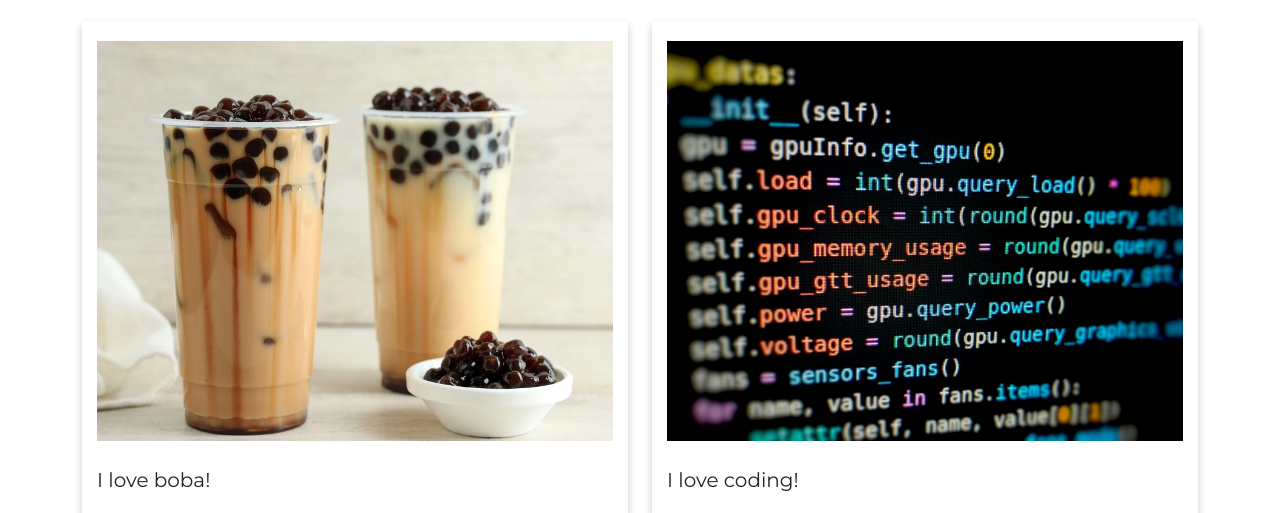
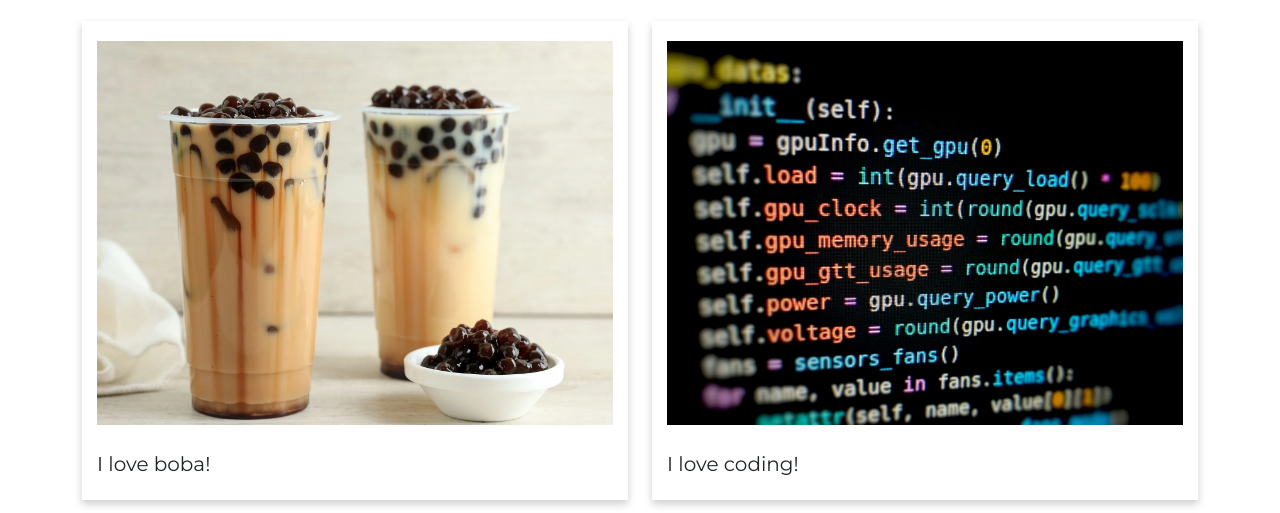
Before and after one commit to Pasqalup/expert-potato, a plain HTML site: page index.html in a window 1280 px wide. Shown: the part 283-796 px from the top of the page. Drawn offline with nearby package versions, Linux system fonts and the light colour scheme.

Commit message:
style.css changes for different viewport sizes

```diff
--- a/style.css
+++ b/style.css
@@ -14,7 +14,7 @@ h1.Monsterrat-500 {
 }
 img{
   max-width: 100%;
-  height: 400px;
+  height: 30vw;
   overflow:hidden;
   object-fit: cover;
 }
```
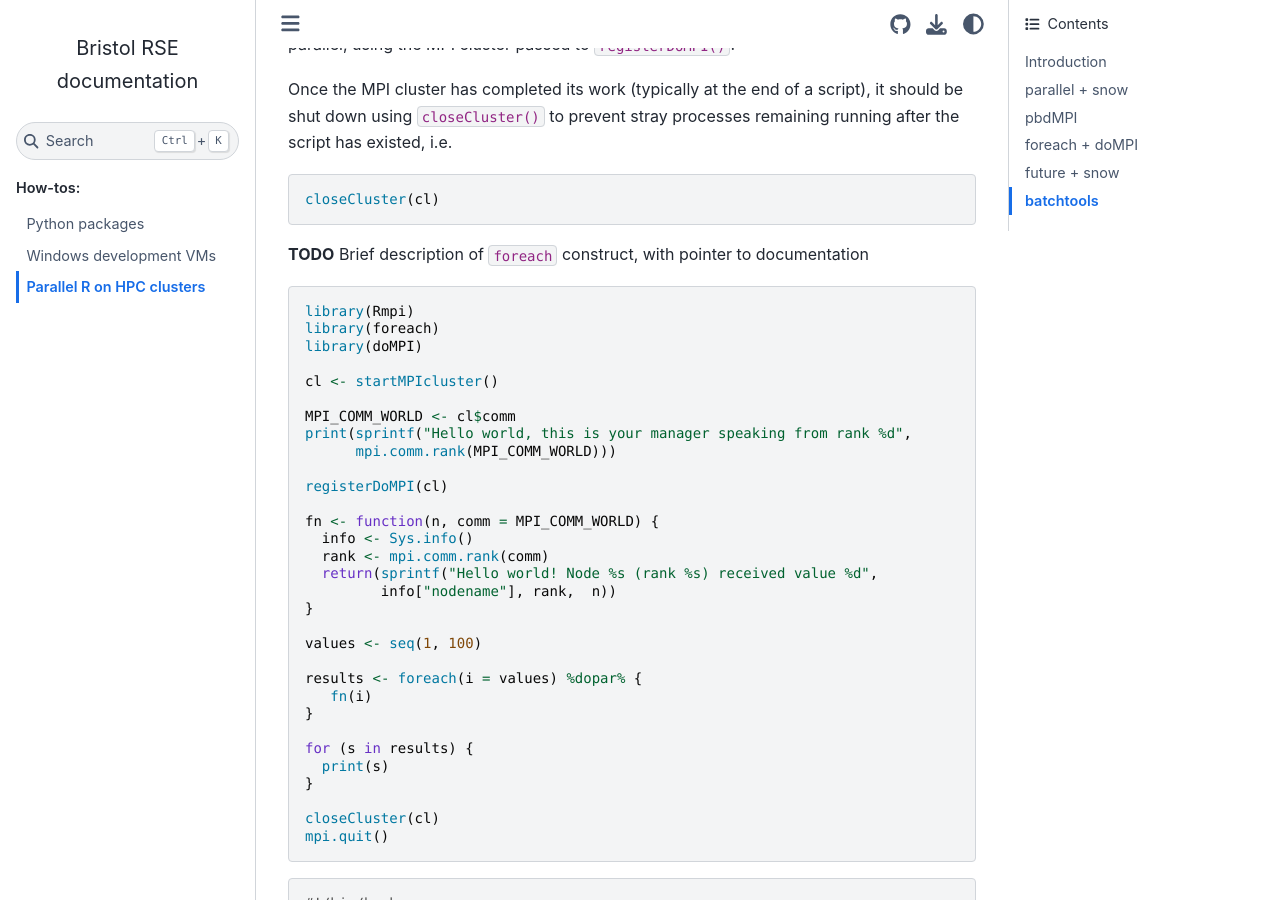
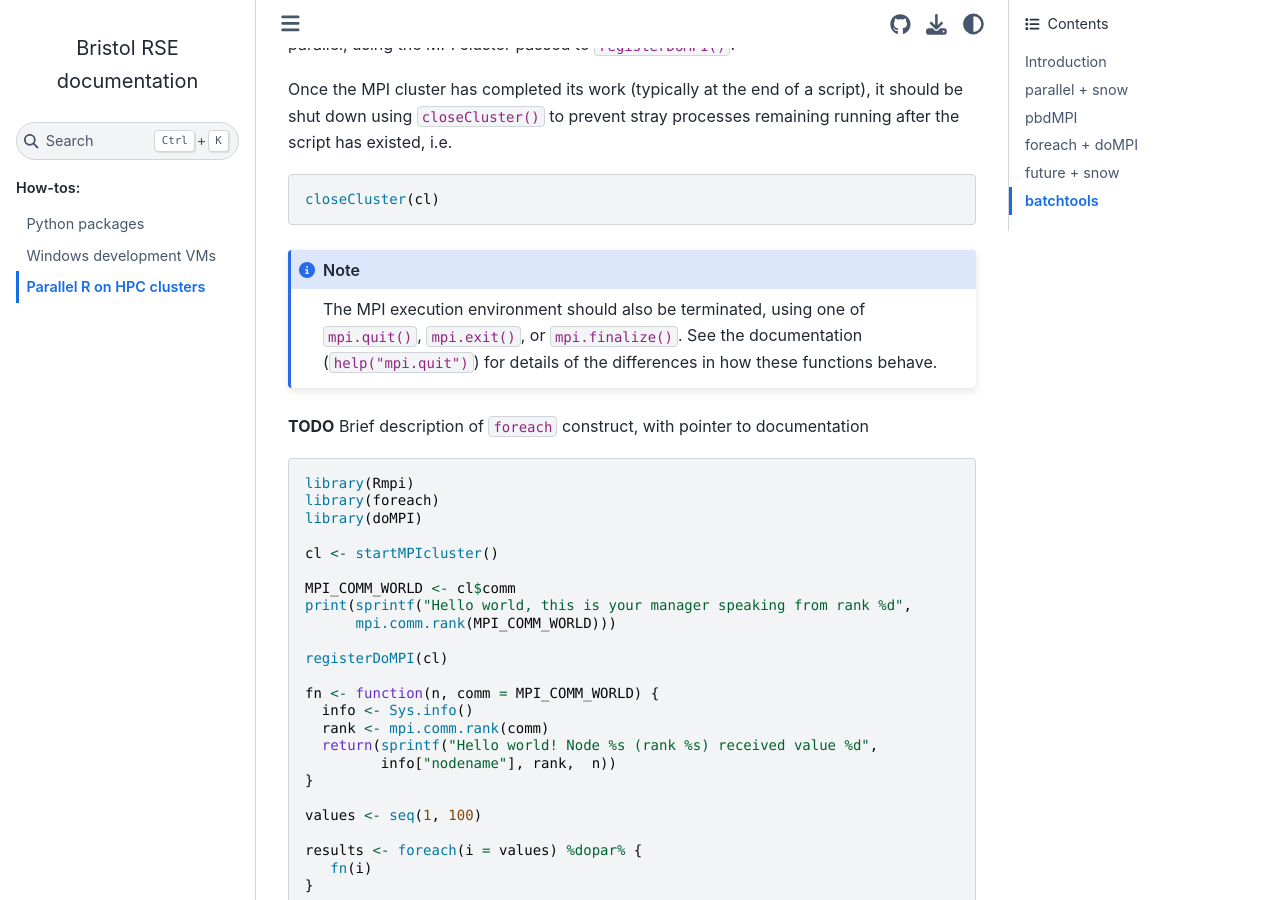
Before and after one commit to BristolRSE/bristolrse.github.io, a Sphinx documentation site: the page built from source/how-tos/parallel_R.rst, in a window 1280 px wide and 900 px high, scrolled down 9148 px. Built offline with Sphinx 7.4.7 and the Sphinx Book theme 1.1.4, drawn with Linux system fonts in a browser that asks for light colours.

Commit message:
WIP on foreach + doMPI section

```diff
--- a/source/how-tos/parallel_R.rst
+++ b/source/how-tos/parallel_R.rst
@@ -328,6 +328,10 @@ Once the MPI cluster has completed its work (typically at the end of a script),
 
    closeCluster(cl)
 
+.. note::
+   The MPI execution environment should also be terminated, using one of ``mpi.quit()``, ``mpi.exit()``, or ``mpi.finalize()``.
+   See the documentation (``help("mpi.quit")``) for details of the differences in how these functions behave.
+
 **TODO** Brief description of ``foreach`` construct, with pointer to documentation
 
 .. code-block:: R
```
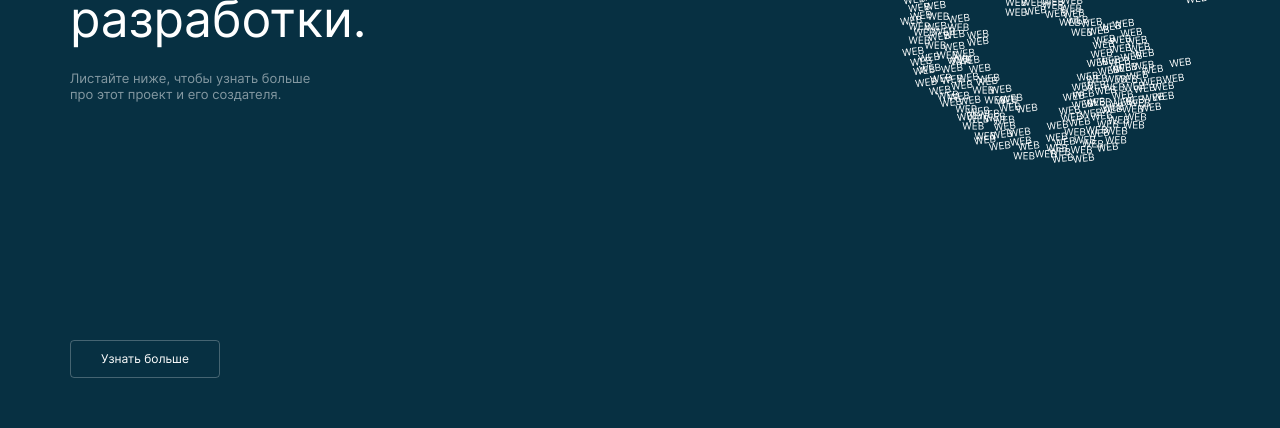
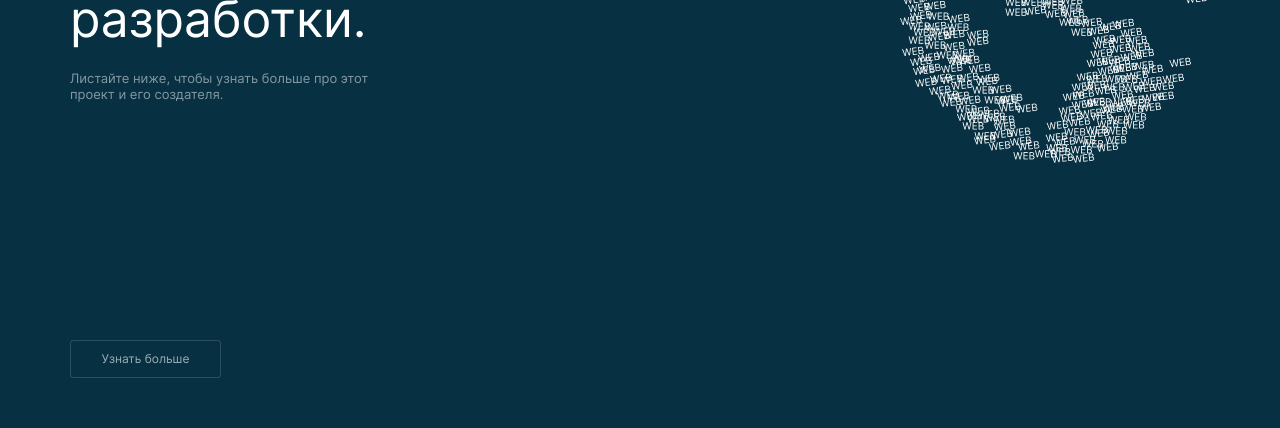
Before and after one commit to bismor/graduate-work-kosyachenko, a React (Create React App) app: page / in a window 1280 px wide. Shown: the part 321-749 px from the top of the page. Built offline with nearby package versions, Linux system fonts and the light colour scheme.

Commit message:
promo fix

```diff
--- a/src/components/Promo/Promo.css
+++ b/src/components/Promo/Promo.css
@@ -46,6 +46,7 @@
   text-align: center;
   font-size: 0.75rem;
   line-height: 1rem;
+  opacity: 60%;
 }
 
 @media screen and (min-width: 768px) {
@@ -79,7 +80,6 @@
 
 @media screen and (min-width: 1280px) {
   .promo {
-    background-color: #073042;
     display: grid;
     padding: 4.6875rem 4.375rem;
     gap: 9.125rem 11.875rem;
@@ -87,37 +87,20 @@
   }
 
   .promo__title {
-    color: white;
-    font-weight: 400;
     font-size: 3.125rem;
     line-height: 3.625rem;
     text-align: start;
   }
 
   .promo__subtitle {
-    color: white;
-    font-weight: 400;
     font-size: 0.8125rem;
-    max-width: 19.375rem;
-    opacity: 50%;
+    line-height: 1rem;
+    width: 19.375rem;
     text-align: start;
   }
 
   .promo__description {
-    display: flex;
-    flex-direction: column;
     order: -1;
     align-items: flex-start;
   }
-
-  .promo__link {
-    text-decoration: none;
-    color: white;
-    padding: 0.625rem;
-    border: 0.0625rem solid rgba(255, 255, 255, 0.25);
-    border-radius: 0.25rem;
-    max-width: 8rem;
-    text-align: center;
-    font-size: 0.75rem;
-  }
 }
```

(Assignment):
Your task is to copy each line of the listing that holds the word "width".

(The completed task):
   max-width: 100%;
 @media screen and (min-width: 768px) {
 @media screen and (min-width: 1280px) {
-    max-width: 19.375rem;
+    width: 19.375rem;
-    max-width: 8rem;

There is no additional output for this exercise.